Under the AIGI plan, employees are eligible for short-term disability pay if they are absent from work because of an accident or illness, and for long-term disability pay if they are completely unable to work and under the care of a doctor. Employees' applications for benefits are reviewed by the trustees of the AIGI plan to determine coverage and eligibility. Employees have a right to appeal the trustees' decision to the Armco Benefit Plan Administrative Committee ("BPAC").
Bradbury has a history of manic-depressive illness. He consulted a doctor on July 19, 1984, in connection with the illness. On August 27, 1984, Bradbury was told that his employment would be terminated, effective September 30, 1984. Bradbury argues that he had missed work because of his illness, and he was fired because of his frequent absences. Bradbury contends that he was unable to report to work at all as of September 20, 1984.
Bradbury applied for disability benefits under the AIGI plan on September 30, 1986. Bradbury explains that this long delay in his application was caused by his illness--that he was unaware of the fact that he had been completely disabled by manic-depressive illness since 1984 until he consulted his doctor in 1986.
After reviewing Bradbury's application for benefits and his personnel file, the trustees of the AIGI plan determined that Bradbury had been on the job until his last effective day at Talbot Bird, September 30, 1984. Therefore, the trustees denied Bradbury's claim for benefits, because he did not meet the test of being absent and unable to work at the time of his termination at Talbot Bird. Bradbury appealed the trustees' decision to BPAC, which confirmed the decision.
This action is governed by the Employee Retirement Income Security Act (ERISA). When Bradbury appealed the trustees' decision to the district court, the sole issue for the court was whether the trustees' decision was arbitrary, capricious, and not supported by substantial evidence. See LeFebre v. Westinghouse Electric Corp., 747 F.2d 197, 204 (4th Cir. 1984). Having reviewed the evidence that was before the trustees, the district court affirmed the trustees' decision. Our review of the evidence before the district court indicates no error in the court's decision.

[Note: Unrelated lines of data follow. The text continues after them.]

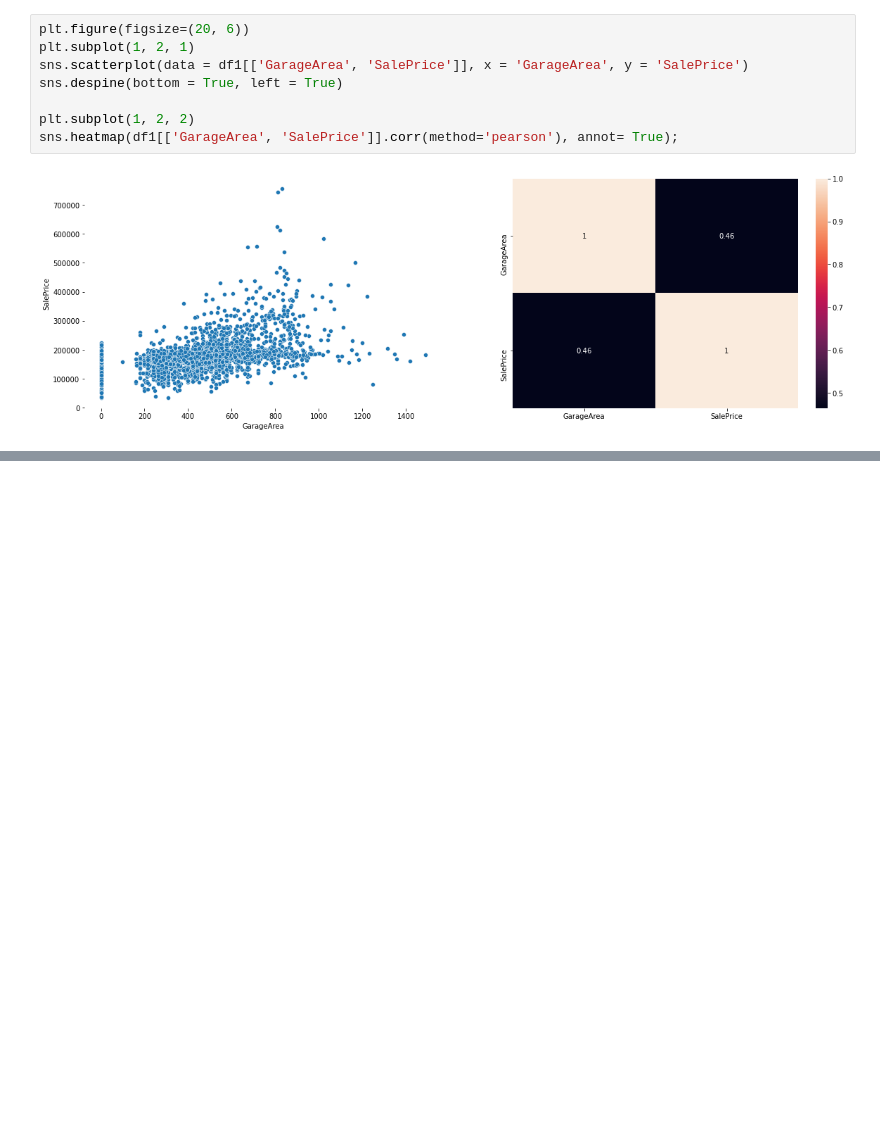
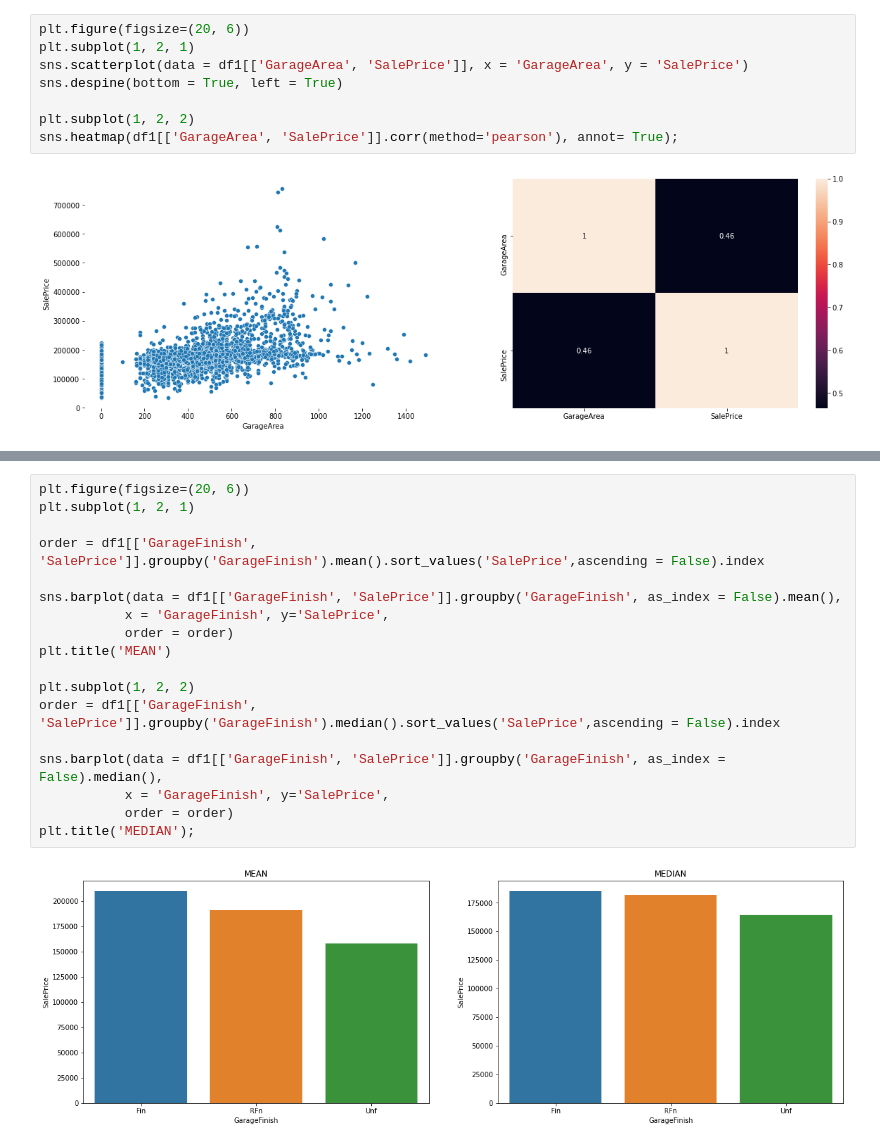
Before and after one commit to daianeklein/House-Prices-advRegressionTechniques, a Jupyter notebook: House-Prices-Adv-Regression-Techniques/01/House-Prices-Advanced-Regression-Techniques-Garage.ipynb, the cells around one changed output, grey strips where cells are left out. Drawn from its saved outputs; the diff is of its cells as text; blank space fills up the shorter version.

```diff
--- a/House-Prices-Adv-Regression-Techniques/01/House-Prices-Advanced-Regression-Techniques-Garage.ipynb
+++ b/House-Prices-Adv-Regression-Techniques/01/House-Prices-Advanced-Regression-Techniques-Garage.ipynb
@@ -404,0 +452,20 @@ sns.heatmap(df1[['GarageArea', 'SalePrice']].corr(method='pearson'), annot= True
+# %%
+plt.figure(figsize=(20, 6))
+plt.subplot(1, 2, 1)
+
+order = df1[['GarageFinish', 'SalePrice']].groupby('GarageFinish').mean().sort_values('SalePrice',ascending = False).index
+
+sns.barplot(data = df1[['GarageFinish', 'SalePrice']].groupby('GarageFinish', as_index = False).mean(),
+           x = 'GarageFinish', y='SalePrice',
+           order = order)
+plt.title('MEAN')
+
+plt.subplot(1, 2, 2)
+order = df1[['GarageFinish', 'SalePrice']].groupby('GarageFinish').median().sort_values('SalePrice',ascending = False).index
+
+sns.barplot(data = df1[['GarageFinish', 'SalePrice']].groupby('GarageFinish', as_index = False).median(),
+           x = 'GarageFinish', y='SalePrice',
+           order = order)
+plt.title('MEDIAN');
+# %% [output]
+[figure, added]
```
Also changed, not shown: parts of 14 cells of this notebook.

The trustees had before them several documents pertaining to Bradbury's disability. The primary document in support of Bradbury's claim was a letter from his doctor stating that Bradbury was entering a manic phase of his illness when the doctor saw him on July 19, 1984, that Bradbury was "let go" on September 30, 1984, and that the doctor saw him again on September 15, 1986. The doctor's opinion was that Bradbury's manic-depressive illness had caused his unemployment. Bradbury submitted no documentation for his claim that he was absent and unable to work as of September 20, 1984.

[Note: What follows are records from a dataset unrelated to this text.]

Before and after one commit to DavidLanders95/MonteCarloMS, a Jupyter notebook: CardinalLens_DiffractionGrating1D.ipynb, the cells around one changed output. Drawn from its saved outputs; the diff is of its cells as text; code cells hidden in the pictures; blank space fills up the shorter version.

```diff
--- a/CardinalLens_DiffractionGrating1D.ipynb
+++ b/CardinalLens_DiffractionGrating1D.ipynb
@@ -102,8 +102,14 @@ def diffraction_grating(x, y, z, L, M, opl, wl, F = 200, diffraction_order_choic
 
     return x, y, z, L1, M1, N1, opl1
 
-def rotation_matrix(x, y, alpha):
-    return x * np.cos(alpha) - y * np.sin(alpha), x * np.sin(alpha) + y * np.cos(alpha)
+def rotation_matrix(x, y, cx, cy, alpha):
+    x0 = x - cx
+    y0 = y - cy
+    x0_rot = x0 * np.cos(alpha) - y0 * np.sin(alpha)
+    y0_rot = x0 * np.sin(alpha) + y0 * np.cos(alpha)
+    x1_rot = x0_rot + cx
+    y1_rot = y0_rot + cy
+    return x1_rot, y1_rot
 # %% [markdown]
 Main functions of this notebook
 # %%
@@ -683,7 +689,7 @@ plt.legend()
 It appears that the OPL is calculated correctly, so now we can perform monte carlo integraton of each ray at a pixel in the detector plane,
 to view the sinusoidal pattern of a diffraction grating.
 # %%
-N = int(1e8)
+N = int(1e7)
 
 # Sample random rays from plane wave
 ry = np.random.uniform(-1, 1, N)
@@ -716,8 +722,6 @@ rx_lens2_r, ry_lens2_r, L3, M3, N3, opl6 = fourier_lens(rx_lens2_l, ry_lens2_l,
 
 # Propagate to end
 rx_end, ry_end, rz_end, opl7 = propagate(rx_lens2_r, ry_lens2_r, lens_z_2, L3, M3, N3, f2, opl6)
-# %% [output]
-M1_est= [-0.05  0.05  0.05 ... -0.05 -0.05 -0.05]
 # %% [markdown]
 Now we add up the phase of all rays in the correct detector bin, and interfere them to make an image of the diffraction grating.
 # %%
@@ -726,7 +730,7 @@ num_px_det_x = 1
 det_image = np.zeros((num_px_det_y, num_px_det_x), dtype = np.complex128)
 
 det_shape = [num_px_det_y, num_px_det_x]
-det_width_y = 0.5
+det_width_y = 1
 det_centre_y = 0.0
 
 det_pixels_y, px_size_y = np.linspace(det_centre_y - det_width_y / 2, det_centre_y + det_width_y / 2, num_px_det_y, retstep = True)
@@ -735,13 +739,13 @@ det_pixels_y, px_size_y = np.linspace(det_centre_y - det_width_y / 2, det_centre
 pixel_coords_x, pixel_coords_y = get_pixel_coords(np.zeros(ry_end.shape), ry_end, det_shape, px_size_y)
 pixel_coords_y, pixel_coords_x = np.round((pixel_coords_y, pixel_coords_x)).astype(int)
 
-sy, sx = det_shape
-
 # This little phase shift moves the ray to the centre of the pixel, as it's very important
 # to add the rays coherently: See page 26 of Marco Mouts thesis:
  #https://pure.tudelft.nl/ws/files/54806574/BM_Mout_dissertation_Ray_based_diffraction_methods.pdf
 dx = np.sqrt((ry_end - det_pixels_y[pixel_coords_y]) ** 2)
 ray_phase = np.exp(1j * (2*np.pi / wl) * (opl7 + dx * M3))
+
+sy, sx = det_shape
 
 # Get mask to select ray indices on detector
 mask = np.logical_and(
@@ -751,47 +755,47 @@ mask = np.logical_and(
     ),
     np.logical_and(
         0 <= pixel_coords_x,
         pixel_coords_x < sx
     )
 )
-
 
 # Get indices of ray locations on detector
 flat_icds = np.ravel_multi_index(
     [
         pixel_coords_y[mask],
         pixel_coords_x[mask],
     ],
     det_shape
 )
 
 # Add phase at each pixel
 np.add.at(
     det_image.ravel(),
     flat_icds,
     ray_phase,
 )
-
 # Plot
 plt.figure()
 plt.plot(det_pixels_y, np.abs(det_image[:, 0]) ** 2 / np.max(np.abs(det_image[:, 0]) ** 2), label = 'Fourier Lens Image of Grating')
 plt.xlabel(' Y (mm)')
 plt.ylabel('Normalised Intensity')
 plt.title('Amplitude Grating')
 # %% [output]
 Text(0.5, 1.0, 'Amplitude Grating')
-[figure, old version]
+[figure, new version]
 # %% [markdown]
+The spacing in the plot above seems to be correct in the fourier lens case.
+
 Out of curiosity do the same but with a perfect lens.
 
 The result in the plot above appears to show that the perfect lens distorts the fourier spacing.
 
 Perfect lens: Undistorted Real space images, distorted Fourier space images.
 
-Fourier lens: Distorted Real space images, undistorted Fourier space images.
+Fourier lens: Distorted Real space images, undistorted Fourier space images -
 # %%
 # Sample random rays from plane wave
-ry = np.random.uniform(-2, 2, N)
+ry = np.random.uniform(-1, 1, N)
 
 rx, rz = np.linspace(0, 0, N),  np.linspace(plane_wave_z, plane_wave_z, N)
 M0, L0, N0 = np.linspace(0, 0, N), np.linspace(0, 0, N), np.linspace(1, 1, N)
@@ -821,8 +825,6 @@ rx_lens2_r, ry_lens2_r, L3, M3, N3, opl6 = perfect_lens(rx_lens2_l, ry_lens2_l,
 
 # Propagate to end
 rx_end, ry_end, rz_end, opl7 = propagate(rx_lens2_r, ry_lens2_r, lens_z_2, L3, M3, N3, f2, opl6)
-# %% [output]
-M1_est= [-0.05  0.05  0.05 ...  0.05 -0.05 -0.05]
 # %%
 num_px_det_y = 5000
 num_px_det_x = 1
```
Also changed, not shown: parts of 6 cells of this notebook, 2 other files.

Several documents reviewed by the trustees contradicted Bradbury's claim. Bradbury's personnel file contained no indication that he had been absent from work on or after September 20, 1984. Moreover, the file contained Bradbury's application for unemployment compensation on December 9, 1984, after he had left Talbot Bird, which indicated that Bradbury was able to work as of that date. Had Bradbury been disabled by his manic-depressive illness and been unable to work, he would have been ineligible for unemployment compensation.
In short, the trustees had absolutely no evidence before them to indicate that Bradbury had been disabled by his manic-depressive illness and was unable to work before September 30, 1984, his last day on the job at Talbot Bird. Therefore, given their duty to protect the assets of the insurance plan from improper claims, the trustees were justified in denying Bradbury's claim. The trustees' decision was supported by substantial evidence.

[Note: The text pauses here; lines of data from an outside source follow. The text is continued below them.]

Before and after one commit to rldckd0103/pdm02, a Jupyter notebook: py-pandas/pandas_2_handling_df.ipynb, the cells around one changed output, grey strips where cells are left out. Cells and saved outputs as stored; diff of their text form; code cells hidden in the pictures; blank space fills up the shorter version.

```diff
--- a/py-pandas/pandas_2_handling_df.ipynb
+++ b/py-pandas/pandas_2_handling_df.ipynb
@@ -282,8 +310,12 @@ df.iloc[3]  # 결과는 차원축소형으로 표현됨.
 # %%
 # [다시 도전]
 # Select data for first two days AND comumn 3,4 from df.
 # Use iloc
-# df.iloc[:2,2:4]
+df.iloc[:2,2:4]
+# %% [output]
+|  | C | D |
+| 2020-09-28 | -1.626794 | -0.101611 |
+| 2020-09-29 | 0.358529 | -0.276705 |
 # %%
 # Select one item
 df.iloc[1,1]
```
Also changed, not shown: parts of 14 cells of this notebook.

The district court did not err in affirming the trustees' decision.